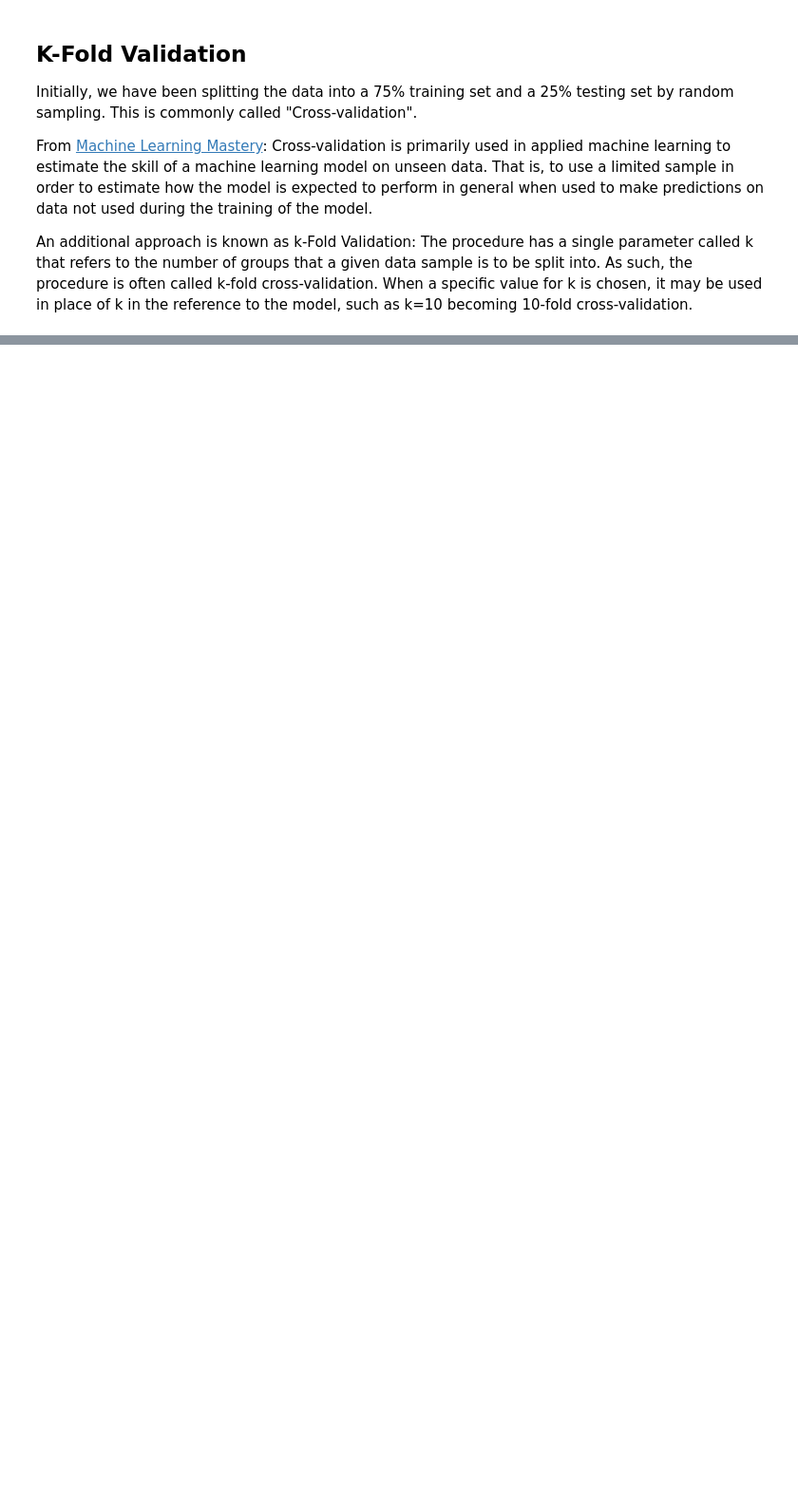
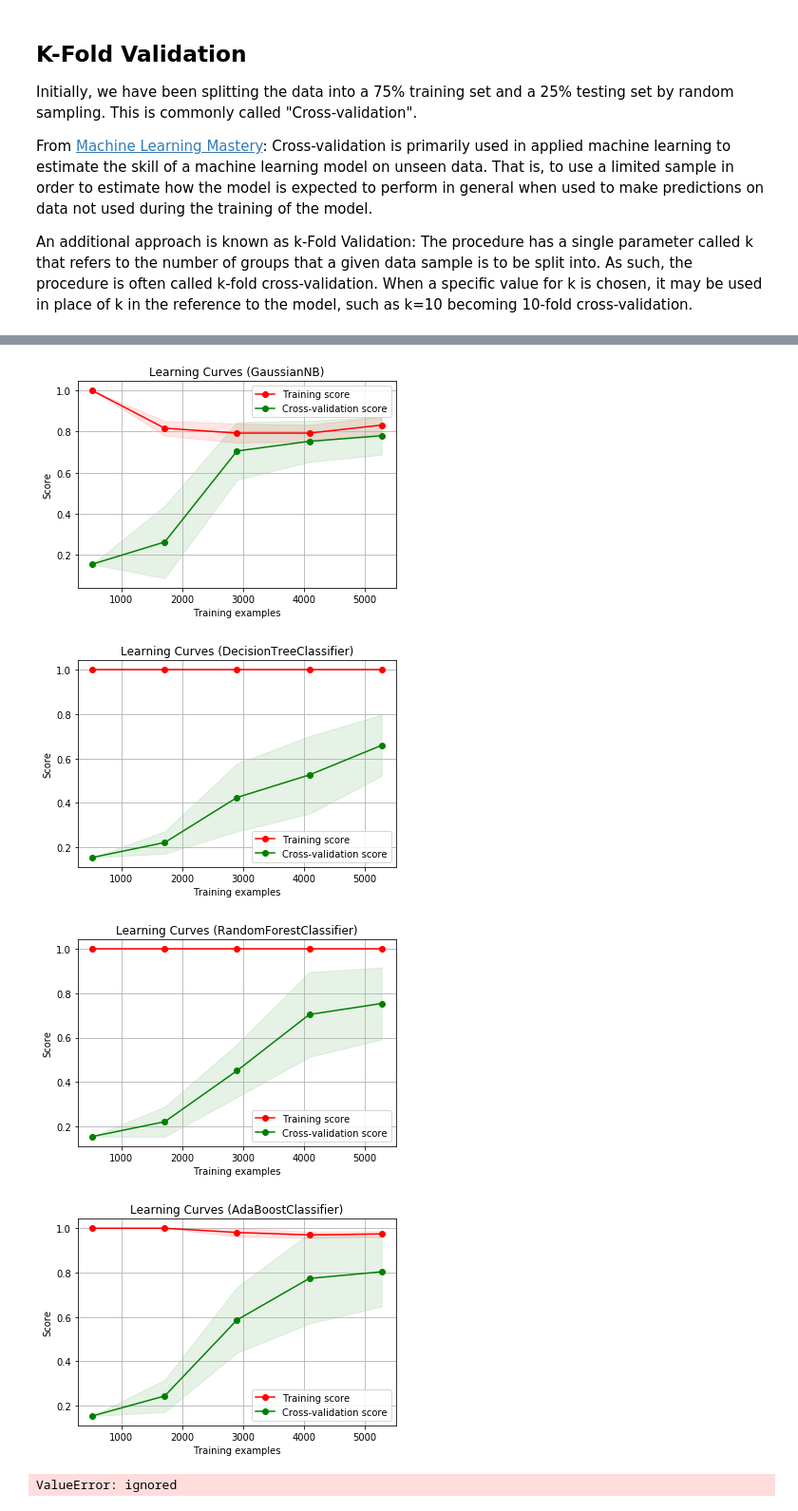
Before and after one commit to HSV-AI/presentations, a Jupyter notebook: 2019/190213/MUSK Classification.ipynb, the cells around one changed output, grey strips where cells are left out. Shown at 95% size. Cells and saved outputs as stored; diff of their text form; code cells hidden in the pictures; blank space fills up the shorter version.

```diff
--- a/2019/190213/MUSK Classification.ipynb
+++ b/2019/190213/MUSK Classification.ipynb
@@ -348,31 +466,37 @@ def plot_learning_curve(estimator):
     # valid_scores = result[1]
     title = "Learning Curves ("+ type(estimator).__name__ + ")"
     plt.figure()
     plt.title(title)
     plt.xlabel("Training examples")
     plt.ylabel("Score")
     train_scores_mean = np.mean(train_scores, axis=1)
     train_scores_std = np.std(train_scores, axis=1)
     test_scores_mean = np.mean(test_scores, axis=1)
     test_scores_std = np.std(test_scores, axis=1)
     plt.grid()
 
     plt.fill_between(train_sizes, train_scores_mean - train_scores_std,
                      train_scores_mean + train_scores_std, alpha=0.1,
                      color="r")
     plt.fill_between(train_sizes, test_scores_mean - test_scores_std,
                      test_scores_mean + test_scores_std, alpha=0.1, color="g")
     plt.plot(train_sizes, train_scores_mean, 'o-', color="r",
              label="Training score")
     plt.plot(train_sizes, test_scores_mean, 'o-', color="g",
              label="Cross-validation score")
     plt.legend(loc="best")
     plt.show()
 
 plot_learning_curve(GaussianNB())
 # plot_learning_curve(SVC())
 plot_learning_curve(DecisionTreeClassifier())
 plot_learning_curve(RandomForestClassifier(n_estimators=100))
 plot_learning_curve(AdaBoostClassifier())
-plot_learning_curve(QuadraticDiscriminantAnalysis())
+# plot_learning_curve(QuadraticDiscriminantAnalysis())
 # plot_learning_curve(KNeighborsClassifier())
+# %% [output]
+[figure, added]
+[figure, added]
+[figure, added]
+[figure, added]
+ValueError: ignored
```
Also changed, not shown: parts of 19 cells of this notebook.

AIM OF THE TASK -> Lines holding "Classification": copy each one from the records above.

SOLUTION ->
Before and after one commit to HSV-AI/presentations, a Jupyter notebook: 2019/190213/MUSK Classification.ipynb, the cells around one changed output, grey strips where cells are left out. Shown at 95% size. Cells and saved outputs as stored; diff of their text form; code cells hidden in the pictures; blank space fills up the shorter version.
--- a/2019/190213/MUSK Classification.ipynb
+++ b/2019/190213/MUSK Classification.ipynb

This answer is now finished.